#### [INSTRUCTIONS FOR THE TASK]
Word for word, write out the entries that follow, omitting all pictures.

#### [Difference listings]
+ + +

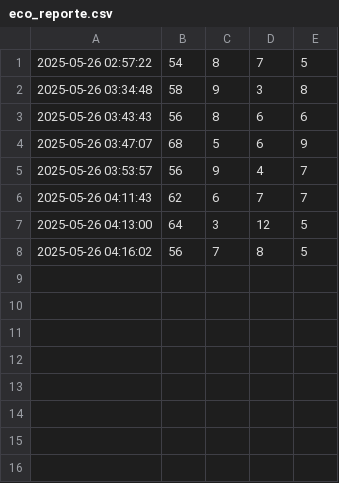
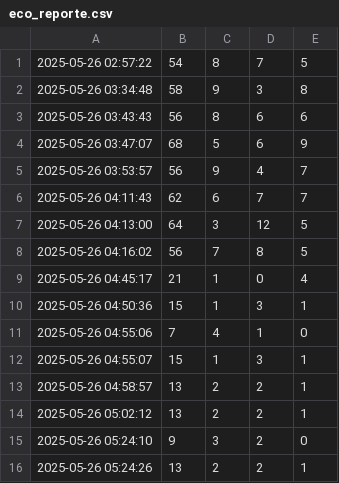
Before and after one commit to IvMilo/Eco, a CSV file: eco_reporte.csv, drawn as a sheet; the diff names each change by its address in the sheet, - before the commit and + after, or states it on an @@ line.

```diff
--- a/eco_reporte.csv
+++ b/eco_reporte.csv
+row 9: 2025-05-26 04:45:17 | 21 | 1 | 0 | 4
+row 10: 2025-05-26 04:50:36 | 15 | 1 | 3 | 1
+row 11: 2025-05-26 04:55:06 | 7 | 4 | 1 | 0
+row 12: 2025-05-26 04:55:07 | 15 | 1 | 3 | 1
+row 13: 2025-05-26 04:58:57 | 13 | 2 | 2 | 1
+row 14: 2025-05-26 05:02:12 | 13 | 2 | 2 | 1
+row 15: 2025-05-26 05:24:10 | 9 | 3 | 2 | 0
+row 16: 2025-05-26 05:24:26 | 13 | 2 | 2 | 1
```
Also changed, not shown: 6 other files.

+ + +

#### [OUTPUT FOR THIS EXERCISE]
Before and after one commit to IvMilo/Eco, a CSV file: eco_reporte.csv, drawn as a sheet; the diff names each change by its address in the sheet, - before the commit and + after, or states it on an @@ line.

```diff
--- a/eco_reporte.csv
+++ b/eco_reporte.csv
+row 9: 2025-05-26 04:45:17 | 21 | 1 | 0 | 4
+row 10: 2025-05-26 04:50:36 | 15 | 1 | 3 | 1
+row 11: 2025-05-26 04:55:06 | 7 | 4 | 1 | 0
+row 12: 2025-05-26 04:55:07 | 15 | 1 | 3 | 1
+row 13: 2025-05-26 04:58:57 | 13 | 2 | 2 | 1
+row 14: 2025-05-26 05:02:12 | 13 | 2 | 2 | 1
+row 15: 2025-05-26 05:24:10 | 9 | 3 | 2 | 0
+row 16: 2025-05-26 05:24:26 | 13 | 2 | 2 | 1
```
Also changed, not shown: 6 other files.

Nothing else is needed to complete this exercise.